▸ What to produce: Among the lines of this material, find those holding the word "paper" and report how many there are, with nothing added.
------ Exercise input
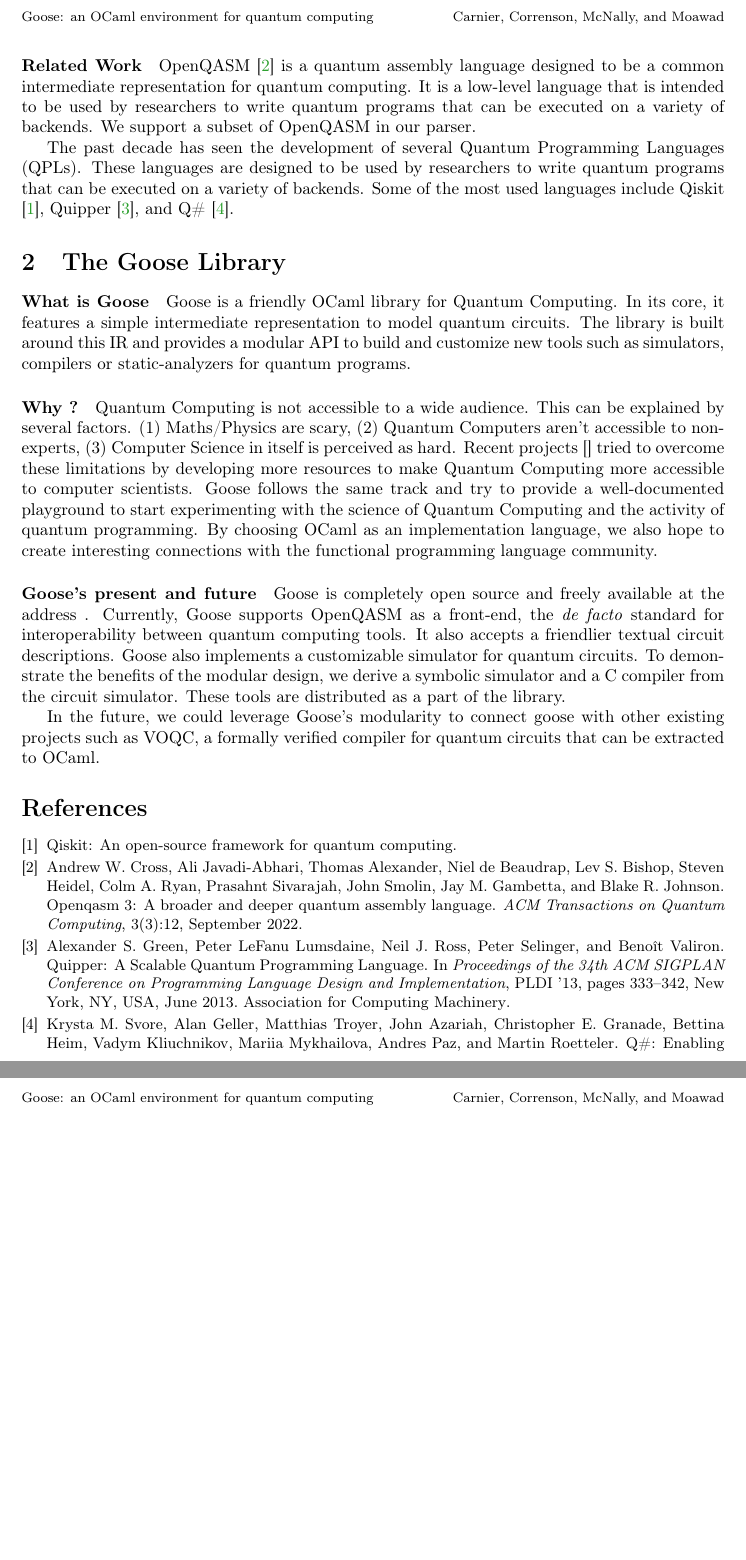
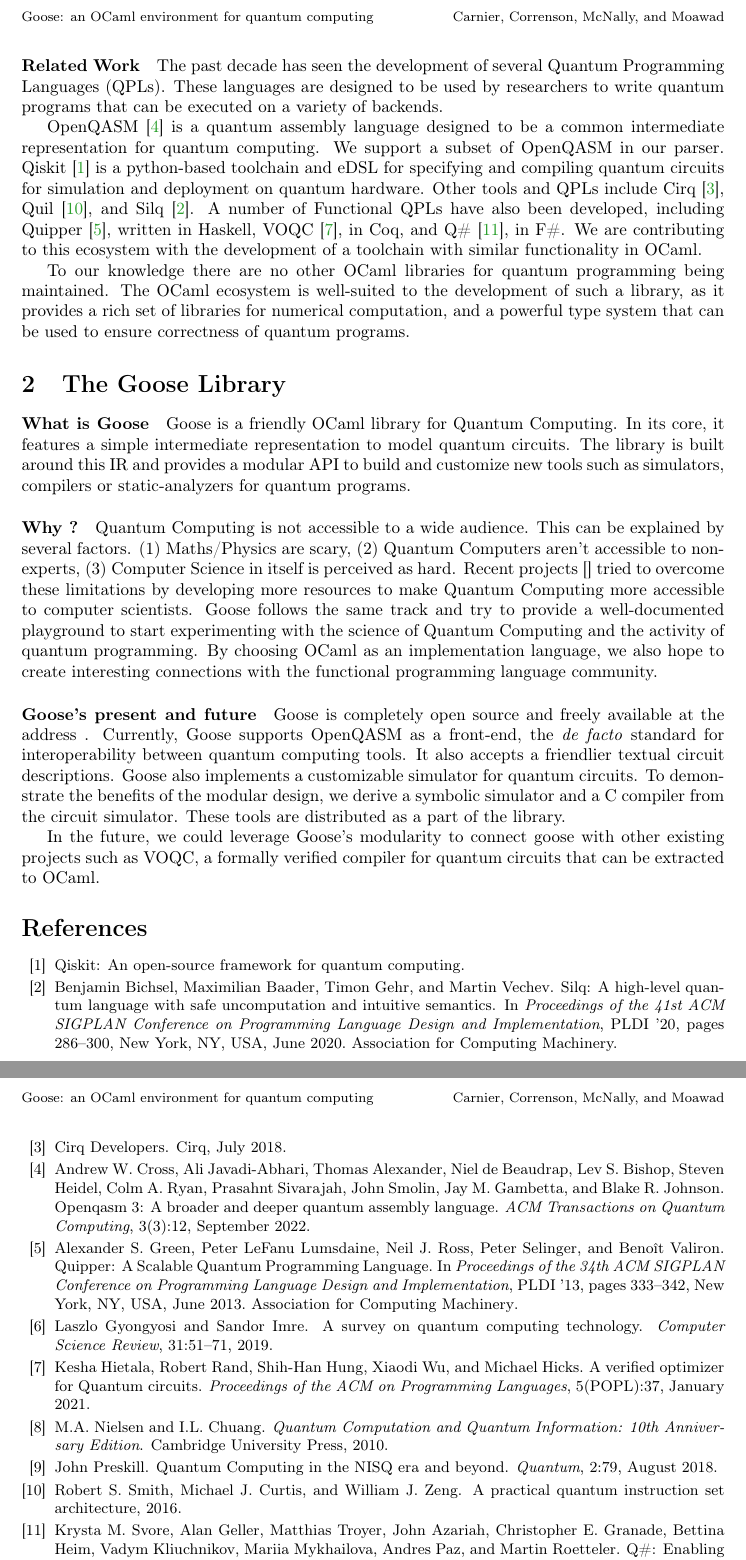
Before and after one commit to QGoose/Goose, a LaTeX paper (paper/main.tex, which reads paper/biblio.bib): two parts of pages 2 and 3 of 3, joined at a grey line, cut so that both start at the same text, the shorter picture padded with empty space. The pictures show the PDF file paper/main.pdf that the author committed with the source.

Commit message:
Changes to related works section and more refs

```diff
--- a/paper/biblio.bib
+++ b/paper/biblio.bib
@@ -14,3 +14,17 @@
  url = {https://github.com/quantumlib/Cirq},
  abstract = {Cirq is a Python library for writing, manipulating, and optimizing quantum circuits and running them against quantum computers and simulators.},
  webnote = {See full list of authors on Github: \url{https://github.com/quantumlib/Cirq/graphs/contributors}},
+ bibsource = {Quantum Programming Languages \& Verification Bibliography, https://git.io/qpl-bib}
+}
+
+@inproceedings{Bichsel2020,
+ title = {Silq: A High-Level Quantum Language with Safe Uncomputation and Intuitive Semantics},
+ shorttitle = {Silq},
+ author = {Bichsel, Benjamin and Baader, Maximilian and Gehr, Timon and Vechev, Martin},
+ year = {2020},
+ month = {June},
+ booktitle = {Proceedings of the 41st ACM SIGPLAN Conference on Programming Language Design and Implementation},
+ publisher = {{Association for Computing Machinery}},
+ address = {{New York, NY, USA}},
+ series = {{{PLDI}} '20},
+ pages = {286--300},
--- a/paper/main.tex
+++ b/paper/main.tex
@@ -84,9 +84,9 @@ that lays the foundation for further quantum programming languages research in t
 
 The past decade has seen the development of several Quantum Programming Languages (QPLs). These languages are designed to be used by researchers to write quantum programs that can be executed on a variety of backends.
 
-OpenQASM \cite{Cross2022} is a quantum assembly language designed to be a common intermediate representation for quantum computing.  We support a subset of OpenQASM in our parser.
+OpenQASM \cite{Cross2022} is a quantum assembly language designed to be a common intermediate representation for quantum computing.  We support a subset of OpenQASM in our parser. Qiskit \cite{Qiskit} is a python-based toolchain and eDSL for specifying and compiling quantum circuits for simulation and deployment on quantum hardware. Other tools and QPLs include Cirq \cite{Cirq2018}, Quil \cite{Quil2016}, and Silq \cite{Bichsel2020}. A number of Functional QPLs have also been developed, including Quipper \cite{Green2013}, written in Haskell, VOQC \cite{Hietala2021}, in Coq, and Q\# \cite{Svore2018}, in F\#. We are contributing to this ecosystem with the development of a toolchain with similar functionality in OCaml.
 
-Qiskit is a python-based toolchain
+To our knowledge there are no other OCaml libraries for quantum programming being maintained. The OCaml ecosystem is well-suited to the development of such a library, as it provides a rich set of libraries for numerical computation, and a powerful type system that can be used to ensure correctness of quantum programs.
 
 \section{The Goose Library}
 
```
Also changed, not shown: paper/main.pdf, paper/biblio.bib (6 more changed lines).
------------
▸ Answer section: 6